In the past, one way AI researchers have tried to overcome this problem is to use a method called data reinforcement. Using the image algorithm again as an example, they try to overcome that problem by creating “distorted” copies of what is available in cases where there are not many materials to work with. Distortion, in this case, means cropping an image, twisting or rotating it. The idea here is that the network does not see the same exact picture twice.
The problem with that approach is that it leads to a situation where GAN learns to emulate those distortions, instead of creating new ones. Nvidia’s new Adaptive Discriminator augmentation (ADA) approach still uses data reinforcement, but is compatible. Instead of distorting the images throughout the entire training process, it is selective and fit, thereby making the GAN more fit.
The potential outcome of the Nvidia approach is more meaningful than you might think. Training AI to write something new Text based adventure game The algorithm is simple because there are so many materials to work with. This is not true for many other things that researchers turn to GANs for help. For example, it is very rare to train an algorithm to detect a rare neurological brain disorder. However, a GAN trained with Nvidia’s ADA policy can overcome that problem. As an added bonus, doctors and researchers will be able to share their results more easily because they work from the base of images created by AI, not patients in the real world.
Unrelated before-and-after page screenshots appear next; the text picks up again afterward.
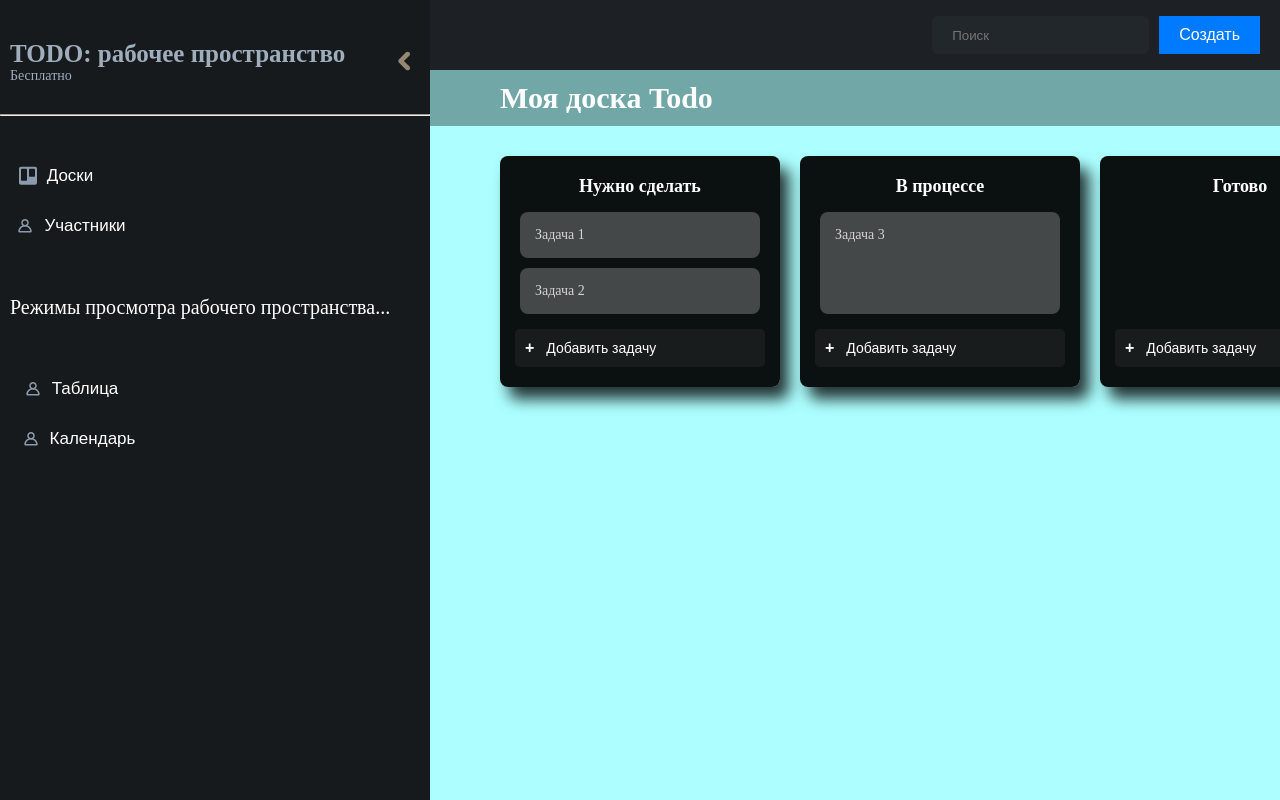
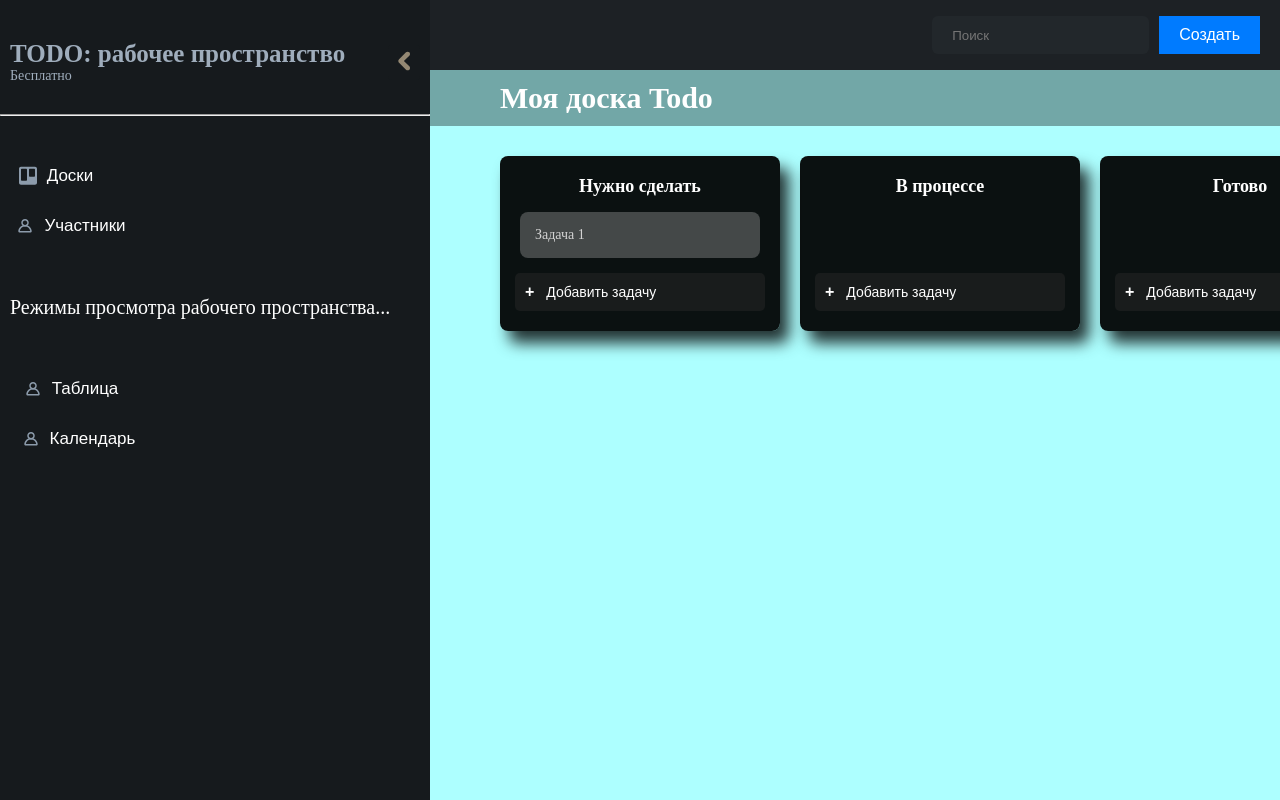
Before and after one commit to SamirSobirov/Todo_project_VUE, a Vue app: page / in a window 1280 px wide. Shown: the top 800 px of the page. Built offline with nearby package versions, Linux system fonts and the light colour scheme.

Commit message:
fix: added

```diff
--- a/src/assets/style.scss
+++ b/src/assets/style.scss
@@ -271,7 +271,7 @@
         flex-direction: column;
         align-items: center;
         justify-content: space-between;
-        height: 100%;
+        // height: 100%;
         width: 280px;
         background-color: #000000ee;
         padding: 20px;
--- a/src/components/mainCard.vue
+++ b/src/components/mainCard.vue
@@ -60,13 +60,13 @@ export default defineComponent({
       {
         title: "Нужно сделать",
         inputValue: "",
-        tasks: ["Задача 1", "Задача 2"],
+        tasks: ["Задача 1"],
         isAddTaskBoxVisible: false,
       },
       {
         title: "В процессе",
         inputValue: "",
-        tasks: ["Задача 3"],
+        tasks: [],
         isAddTaskBoxVisible: false,
       },
       {
```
Nvidia will share more information about its new ADA policy in the near future Meet the Neurips, Which starts on December 6th.